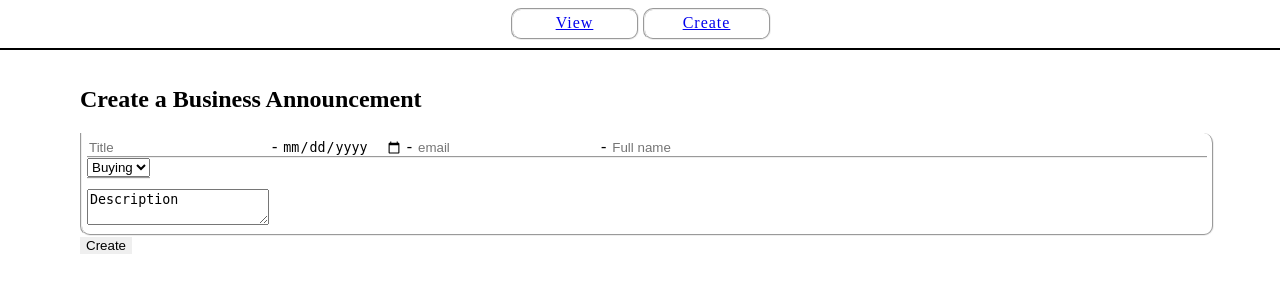
After one commit to Tkarius/was2019, a PHP site: page /create.html in a window 1280 px wide. The commit adds this page. Shown: the top 300 px of the page. Run offline with PHP 8.4, Linux system fonts and the light colour scheme.

Commit message:
Added html only versions of the pages. Added Regex check on input in create.html.

```diff
--- /dev/null
+++ b/frontend/create.html
@@ -0,0 +1,59 @@
+<!DOCTYPE HTML>
+<meta http-equiv="content-type" content="text/html" charset="utf-8" />
+<html>
+    <head>
+        <title>Create Business Announcement</title>
+        <link rel="stylesheet" type="text/css" href="css\main.css">
+    </head>
+    <body>
+        <div id="MenuBar">
+            <span class="menubutton"><a href="./">View</a></span>
+            <span class="menubutton"><a href="./create.html">Create</a></span>
+        </div>
+
+        <div class="contentarea">
+        <h2>Create a Business Announcement</h2>
+            <form id="TheForm" method="POST" action="/wassivu">
+                <div id="ErrorAnnouncement">
+
+                </div>
+                <div class='bnsannouncement'>
+                <div class='firstline'><span class='title'> <input type="text" name="title" placeholder="Title" required> </span> - <span class='date'> <input id="date_id" type="date" required> - <input type="email" name="email" placeholder="email" required> - <input type="text" name="fullname" placeholder="Full name" required></div>
+                <span class='category'>
+                <select name="category">
+                    <option value="buying">Buying</option>
+                    <option value="selling">Selling</option>
+                </select>
+                </span>
+                <div class='description'><textarea name="description">Description</textarea></div>
+                </div>
+                <input id="hidden_date_epoch" name="date" type="hidden">
+                <input type="submit" value="Create">
+            </form>
+        </div>
+    </body>
+
+    <script type="text/javascript">
+
+        var fields = ["title", "date", "email", "fullname", "category", "description"];
+        var reg = RegExp("[^A-Za-z0-9@]");
+
+        setInterval(function(){
+            var Epochdate = new Date(document.getElementById("date_id").value);
+            Epochdate = Epochdate.getTime();
+            document.getElementById("hidden_date_epoch").value = Epochdate;
+        }, 10);
+
+        document.getElementById("TheForm").addEventListener("submit", function(event) {
+            for(i = 0; i<fields.length; i++){
+                if(reg.test(document.getElementsByName(fields[i])[0].value)){
+                    console.log("break");
+                    event.preventDefault();
+                    document.getElementById("ErrorAnnouncement").innerHTML="Error: Special characters are no allowed.";
+                    break;
+                }
+            }
+        }, true);
+
+    </script>
+</html>
--- a/frontend/css/main.css
+++ b/frontend/css/main.css
@@ -66,3 +66,7 @@ input{
 .description{
     padding-top:12px;
 }
+
+#ErrorAnnouncement{
+    color:red;
+}
```
Also changed, not shown: frontend/index.html (added, +23 -0 lines).
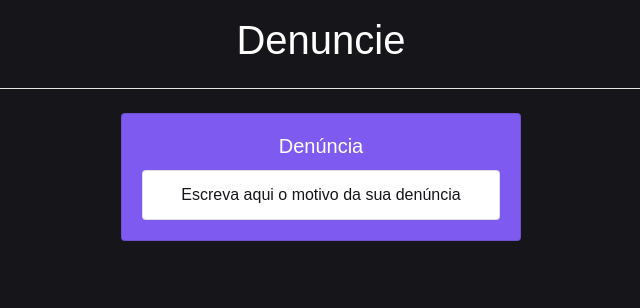
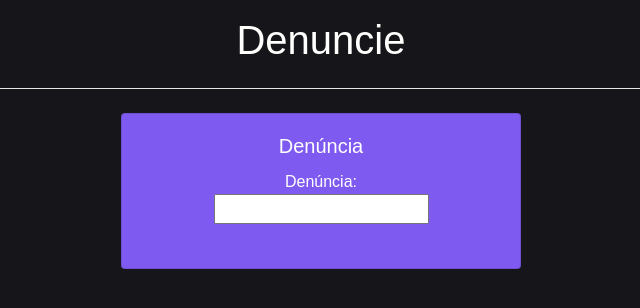
Before and after one commit to EricaRegnier/PUC-Study-projetos, a Django app: template PrimProjeto/first/templates/denuncias.html in a window 1280 px wide. Shown: the part 48-356 px from the top of the page, without its empty margins (319-959 px from the left). Run offline with Django 4.2, Linux system fonts and the light colour scheme; the template is opened without the code that fills it, so the values that code supplies are empty; some libraries are stand-ins or nearby versions.

Commit message:
Denúncia melhorada

```diff
--- a/PrimProjeto/first/templates/denuncias.html
+++ b/PrimProjeto/first/templates/denuncias.html
@@ -50,7 +50,11 @@
           <div class="card-body">
             <h5 class="card-title">Denúncia</h5>
             <ul class="list-group">
-              <li class="list-group-item" style = "color: #16161a"> Escreva aqui o motivo da sua denúncia </li>
+		    <form action="" method="post">
+                    {% csrf_token %}
+                      Denúncia:<br>
+                      <input name="comentário" value="">
+                      <br><br>
             </ul>
           </div>
         </div>
```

== == ==

• _WORK TASK_
Repeat each line of the records above exactly, but do not copy the pictures.

• _OUTPUT BELOW_
After one commit to Tkarius/was2019, a PHP site: page /create.html in a window 1280 px wide. The commit adds this page. Shown: the top 300 px of the page. Run offline with PHP 8.4, Linux system fonts and the light colour scheme.

Commit message:
Added html only versions of the pages. Added Regex check on input in create.html.

```diff
--- /dev/null
+++ b/frontend/create.html
@@ -0,0 +1,59 @@
+<!DOCTYPE HTML>
+<meta http-equiv="content-type" content="text/html" charset="utf-8" />
+<html>
+    <head>
+        <title>Create Business Announcement</title>
+        <link rel="stylesheet" type="text/css" href="css\main.css">
+    </head>
+    <body>
+        <div id="MenuBar">
+            <span class="menubutton"><a href="./">View</a></span>
+            <span class="menubutton"><a href="./create.html">Create</a></span>
+        </div>
+
+        <div class="contentarea">
+        <h2>Create a Business Announcement</h2>
+            <form id="TheForm" method="POST" action="/wassivu">
+                <div id="ErrorAnnouncement">
+
+                </div>
+                <div class='bnsannouncement'>
+                <div class='firstline'><span class='title'> <input type="text" name="title" placeholder="Title" required> </span> - <span class='date'> <input id="date_id" type="date" required> - <input type="email" name="email" placeholder="email" required> - <input type="text" name="fullname" placeholder="Full name" required></div>
+                <span class='category'>
+                <select name="category">
+                    <option value="buying">Buying</option>
+                    <option value="selling">Selling</option>
+                </select>
+                </span>
+                <div class='description'><textarea name="description">Description</textarea></div>
+                </div>
+                <input id="hidden_date_epoch" name="date" type="hidden">
+                <input type="submit" value="Create">
+            </form>
+        </div>
+    </body>
+
+    <script type="text/javascript">
+
+        var fields = ["title", "date", "email", "fullname", "category", "description"];
+        var reg = RegExp("[^A-Za-z0-9@]");
+
+        setInterval(function(){
+            var Epochdate = new Date(document.getElementById("date_id").value);
+            Epochdate = Epochdate.getTime();
+            document.getElementById("hidden_date_epoch").value = Epochdate;
+        }, 10);
+
+        document.getElementById("TheForm").addEventListener("submit", function(event) {
+            for(i = 0; i<fields.length; i++){
+                if(reg.test(document.getElementsByName(fields[i])[0].value)){
+                    console.log("break");
+                    event.preventDefault();
+                    document.getElementById("ErrorAnnouncement").innerHTML="Error: Special characters are no allowed.";
+                    break;
+                }
+            }
+        }, true);
+
+    </script>
+</html>
--- a/frontend/css/main.css
+++ b/frontend/css/main.css
@@ -66,3 +66,7 @@ input{
 .description{
     padding-top:12px;
 }
+
+#ErrorAnnouncement{
+    color:red;
+}
```
Also changed, not shown: frontend/index.html (added, +23 -0 lines).
Before and after one commit to EricaRegnier/PUC-Study-projetos, a Django app: template PrimProjeto/first/templates/denuncias.html in a window 1280 px wide. Shown: the part 48-356 px from the top of the page, without its empty margins (319-959 px from the left). Run offline with Django 4.2, Linux system fonts and the light colour scheme; the template is opened without the code that fills it, so the values that code supplies are empty; some libraries are stand-ins or nearby versions.

Commit message:
Denúncia melhorada

```diff
--- a/PrimProjeto/first/templates/denuncias.html
+++ b/PrimProjeto/first/templates/denuncias.html
@@ -50,7 +50,11 @@
           <div class="card-body">
             <h5 class="card-title">Denúncia</h5>
             <ul class="list-group">
-              <li class="list-group-item" style = "color: #16161a"> Escreva aqui o motivo da sua denúncia </li>
+		    <form action="" method="post">
+                    {% csrf_token %}
+                      Denúncia:<br>
+                      <input name="comentário" value="">
+                      <br><br>
             </ul>
           </div>
         </div>
```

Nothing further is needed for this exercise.